If there was one thing at Microsoft's E3 2018 press conference that stung most for PlayStation fans, it was the announcement that Ninja Theory – the cult favourite developer of Heavenly Sword, Enslaved, and Hellblade – had become part of Microsoft Studios. Despite over a decade of games on Sony hardware, this undoubtedly means the studio will no longer be releasing games on PlayStation consoles.
In the aftermath of the announcement, many voiced their disappointment, calling the developer a "traitor" that has abandoned its own independence. The studio has, after all, been outspoken about its fondness for independence in the past, despite the financial hurdles that entails.
Despite our own disappointment at losing a beloved studio, however, we should perhaps take a step back. There are always two sides to every story, and Ninja Theory is keen to voice the reasons behind its decision.
In the video above, the developer outlines why it decided to sell itself to Microsoft. Those in the know might remember in 2013 the rumour that the developer was abandoning console gaming in favour of the blossoming mobile market. Those rumours thankfully turned out to be false as the studio went on to develop one of our favourite games of 2017, Hellblade. But perhaps there was some spark to that rumour, after all, as co-founder and chief "Ninja" of the studio, Tameem Antoniades, explains that the studio almost disappeared entirely four years ago.
It's worth remembering the number of studios that have closed down in recent years, a figure in the hundreds that include Pandemic and Team Bondi to name just two, and while Ninja Theory's games have been consistently good over the years, they've never really set the sales charts alight.
It is perhaps understandable, then, that, when Microsoft comes in with an open chequebook promising both creative independence and access to a significant marketing team and budget, the studio would listen.

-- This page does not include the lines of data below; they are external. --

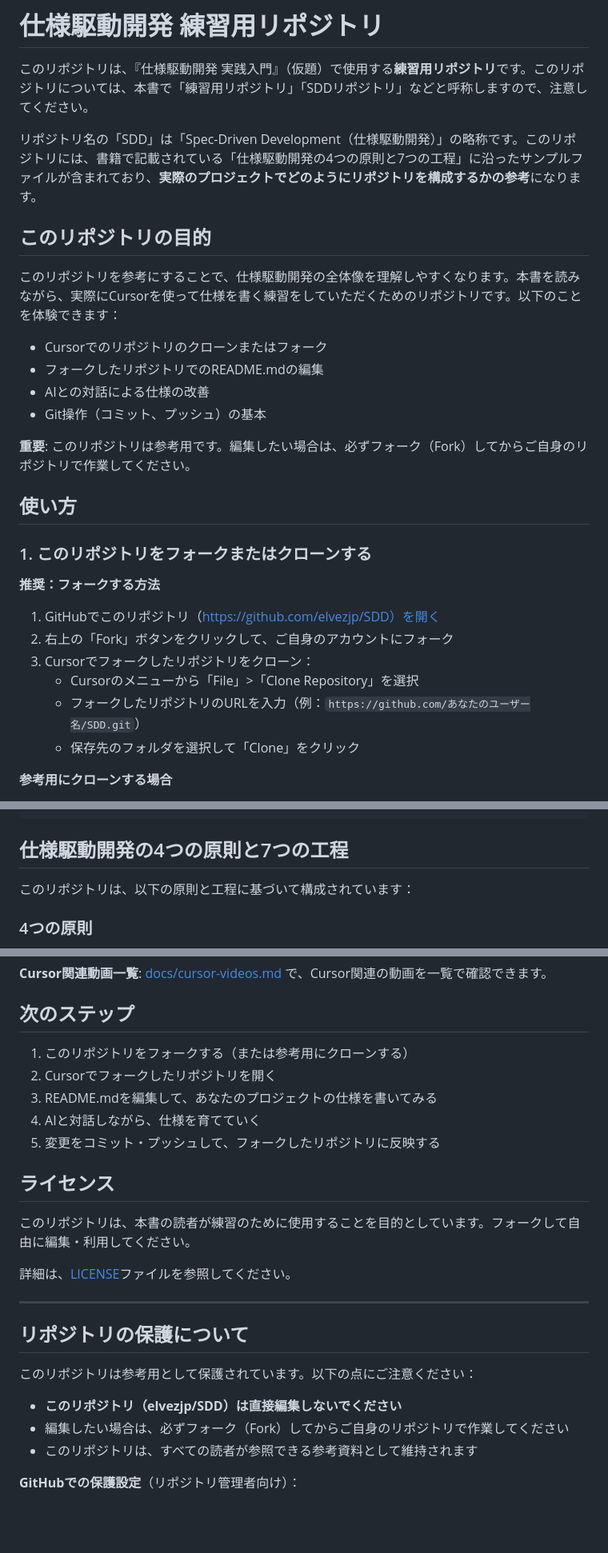
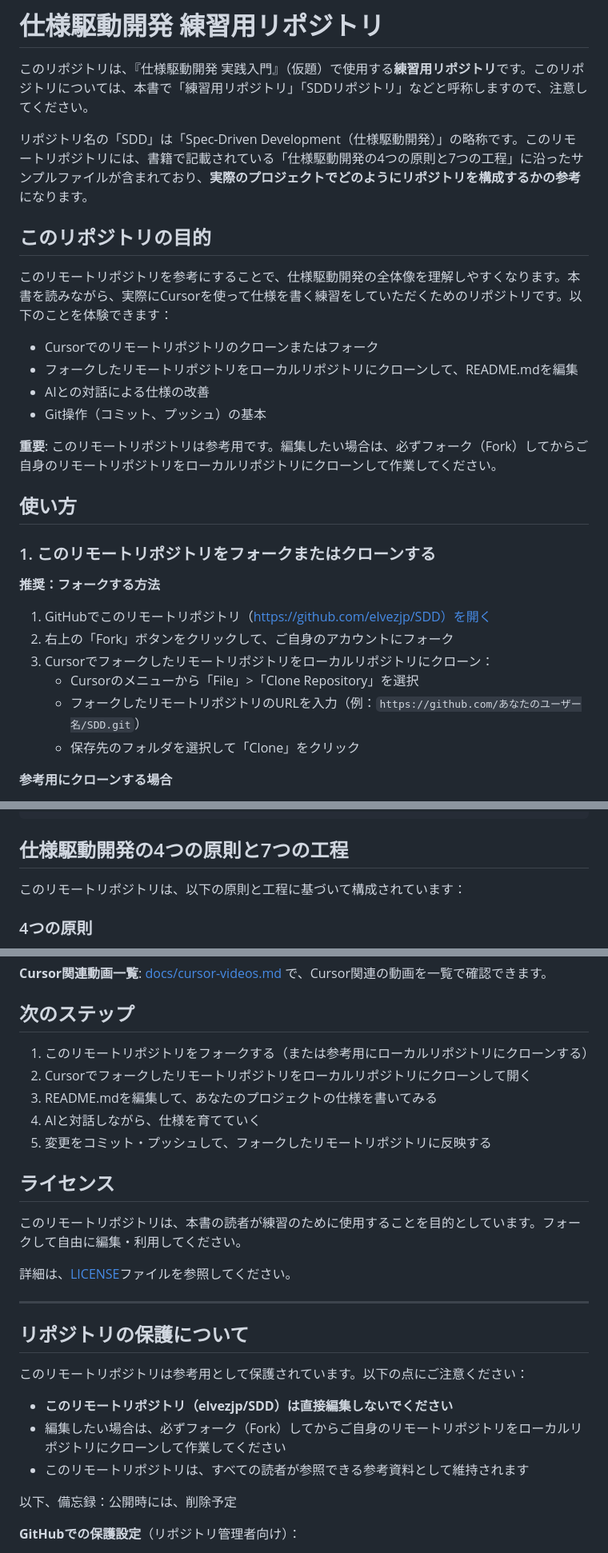
Before and after one commit to KazuhiroYamada2/SDD, a Markdown page: README.md, 3 parts joined by grey strips. Shown: that part at 80% size. Drawn GitHub-style; blank space fills up the shorter version.

Commit message:
README.mdの用語を明確化（ローカル→ローカル環境、リポジトリ→リモートリポジトリ/ローカルリポジトリ）

```diff
--- a/README.md
+++ b/README.md
@@ -2,30 +2,30 @@
 
 このリポジトリは、『仕様駆動開発 実践入門』（仮題）で使用する**練習用リポジトリ**です。このリポジトリについては、本書で「練習用リポジトリ」「SDDリポジトリ」などと呼称しますので、注意してください。
 
-リポジトリ名の「SDD」は「Spec-Driven Development（仕様駆動開発）」の略称です。このリポジトリには、書籍で記載されている「仕様駆動開発の4つの原則と7つの工程」に沿ったサンプルファイルが含まれており、**実際のプロジェクトでどのようにリポジトリを構成するかの参考**になります。
+リポジトリ名の「SDD」は「Spec-Driven Development（仕様駆動開発）」の略称です。このリモートリポジトリには、書籍で記載されている「仕様駆動開発の4つの原則と7つの工程」に沿ったサンプルファイルが含まれており、**実際のプロジェクトでどのようにリポジトリを構成するかの参考**になります。
 
 ## このリポジトリの目的
 
-このリポジトリを参考にすることで、仕様駆動開発の全体像を理解しやすくなります。本書を読みながら、実際にCursorを使って仕様を書く練習をしていただくためのリポジトリです。以下のことを体験できます：
+このリモートリポジトリを参考にすることで、仕様駆動開発の全体像を理解しやすくなります。本書を読みながら、実際にCursorを使って仕様を書く練習をしていただくためのリポジトリです。以下のことを体験できます：
 
-- Cursorでのリポジトリのクローンまたはフォーク
-- フォークしたリポジトリでのREADME.mdの編集
+- Cursorでのリモートリポジトリのクローンまたはフォーク
+- フォークしたリモートリポジトリをローカルリポジトリにクローンして、README.mdを編集
 - AIとの対話による仕様の改善
 - Git操作（コミット、プッシュ）の基本
 
-**重要**: このリポジトリは参考用です。編集したい場合は、必ずフォーク（Fork）してからご自身のリポジトリで作業してください。
+**重要**: このリモートリポジトリは参考用です。編集したい場合は、必ずフォーク（Fork）してからご自身のリモートリポジトリをローカルリポジトリにクローンして作業してください。
 
 ## 使い方
 
-### 1. このリポジトリをフォークまたはクローンする
+### 1. このリモートリポジトリをフォークまたはクローンする
 
 **推奨：フォークする方法**
 
-1. GitHubでこのリポジトリ（https://github.com/elvezjp/SDD）を開く
+1. GitHubでこのリモートリポジトリ（https://github.com/elvezjp/SDD）を開く
 2. 右上の「Fork」ボタンをクリックして、ご自身のアカウントにフォーク
-3. Cursorでフォークしたリポジトリをクローン：
+3. Cursorでフォークしたリモートリポジトリをローカルリポジトリにクローン：
    - Cursorのメニューから「File」>「Clone Repository」を選択
-   - フォークしたリポジトリのURLを入力（例：`https://github.com/あなたのユーザー名/SDD.git`）
+   - フォークしたリモートリポジトリのURLを入力（例：`https://github.com/あなたのユーザー名/SDD.git`）
    - 保存先のフォルダを選択して「Clone」をクリック
 
 **参考用にクローンする場合**
@@ -85,7 +85,7 @@ SDD/
 
 ## 仕様駆動開発の4つの原則と7つの工程
 
-このリポジトリは、以下の原則と工程に基づいて構成されています：
+このリモートリポジトリは、以下の原則と工程に基づいて構成されています：
 
 ### 4つの原則
 
@@ -158,15 +158,15 @@ A: どちらでも構いません。第1章で既にリポジトリを作成し
 
 ## 次のステップ
 
-1. このリポジトリをフォークする（または参考用にクローンする）
-2. Cursorでフォークしたリポジトリを開く
+1. このリモートリポジトリをフォークする（または参考用にローカルリポジトリにクローンする）
+2. Cursorでフォークしたリモートリポジトリをローカルリポジトリにクローンして開く
 3. README.mdを編集して、あなたのプロジェクトの仕様を書いてみる
 4. AIと対話しながら、仕様を育てていく
-5. 変更をコミット・プッシュして、フォークしたリポジトリに反映する
+5. 変更をコミット・プッシュして、フォークしたリモートリポジトリに反映する
 
 ## ライセンス
 
-このリポジトリは、本書の読者が練習のために使用することを目的としています。フォークして自由に編集・利用してください。
+このリモートリポジトリは、本書の読者が練習のために使用することを目的としています。フォークして自由に編集・利用してください。
 
 詳細は、[LICENSE](LICENSE)ファイルを参照してください。
 
@@ -174,11 +174,13 @@ A: どちらでも構いません。第1章で既にリポジトリを作成し
 
 ## リポジトリの保護について
 
-このリポジトリは参考用として保護されています。以下の点にご注意ください：
+このリモートリポジトリは参考用として保護されています。以下の点にご注意ください：
 
-- **このリポジトリ（elvezjp/SDD）は直接編集しないでください**
-- 編集したい場合は、必ずフォーク（Fork）してからご自身のリポジトリで作業してください
-- このリポジトリは、すべての読者が参照できる参考資料として維持されます
+- **このリモートリポジトリ（elvezjp/SDD）は直接編集しないでください**
+- 編集したい場合は、必ずフォーク（Fork）してからご自身のリモートリポジトリをローカルリポジトリにクローンして作業してください
+- このリモートリポジトリは、すべての読者が参照できる参考資料として維持されます
+
+以下、備忘録：公開時には、削除予定
 
 **GitHubでの保護設定**（リポジトリ管理者向け）：
 - Settings > General > Features で「Template repository」を有効化することを推奨
```
Also changed, not shown: other parts of README.md (+13 -15 lines).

Critics may argue that Microsoft's track record is against it; we all saw what happened to the once great British studio Rare, after all. But in the current gaming climate where even powerhouse studios such as Visceral – working with the Star Wars license and led by former Uncharted director Amy Hennig, for Pete's sake – are being shuttered, financial and creative security is paramount.
So, give the video a watch and remember the good times. Thank the studio for all its great work and remember that, in a wider context, even if we may never again receive their games on PlayStation, we're all better off if the firm sticks around. As PlayStation fans, it's a bitter pill to swallow, but we wish the company all the best.